■ INSTRUCTIONS TO FOLLOW
Scan the entries below and extract each line with the word "pushed" in it.

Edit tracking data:
*** Begin section ***

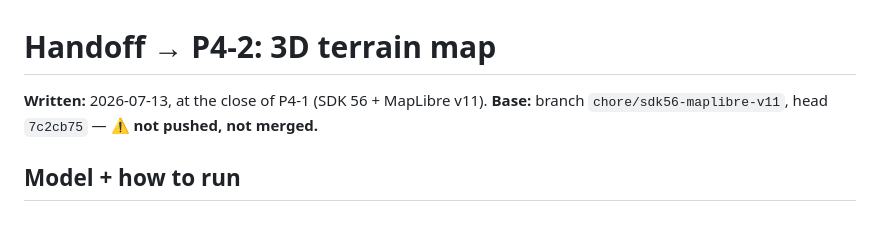
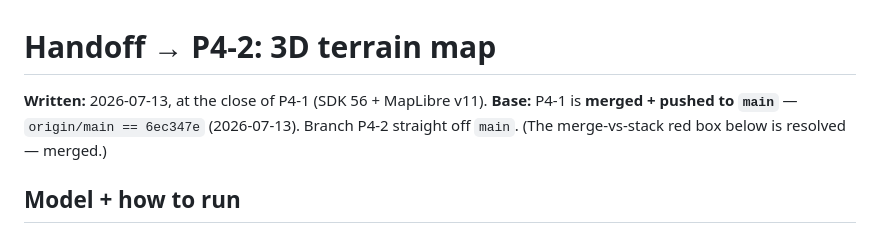
Before and after one commit to dolkon2/health-coach, a Markdown page: dev-log/rework-phase4-04-handoff-3d-terrain.md, the part around the change. Drawn GitHub-style.

Commit message:
docs(dev-log): mark P4-1 merged+pushed in the 3D-terrain handoff
Co-Authored-By: Claude Opus 4.8 <noreply@anthropic.com>

```diff
--- a/dev-log/rework-phase4-04-handoff-3d-terrain.md
+++ b/dev-log/rework-phase4-04-handoff-3d-terrain.md
@@ -1,7 +1,7 @@
 # Handoff → P4-2: 3D terrain map
 
 **Written:** 2026-07-13, at the close of P4-1 (SDK 56 + MapLibre v11).
-**Base:** branch `chore/sdk56-maplibre-v11`, head `7c2cb75` — ⚠️ **not pushed, not merged.**
+**Base:** P4-1 is **merged + pushed to `main`** — `origin/main == 6ec347e` (2026-07-13). Branch P4-2 straight off `main`. (The merge-vs-stack red box below is resolved — merged.)
 
 ## Model + how to run
 
```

*** End section ***

■ EXERCISE ANSWER
docs(dev-log): mark P4-1 merged+pushed in the 3D-terrain handoff
-**Base:** branch `chore/sdk56-maplibre-v11`, head `7c2cb75` — ⚠️ **not pushed, not merged.**
+**Base:** P4-1 is **merged + pushed to `main`** — `origin/main == 6ec347e` (2026-07-13). Branch P4-2 straight off `main`. (The merge-vs-stack red box below is resolved — merged.)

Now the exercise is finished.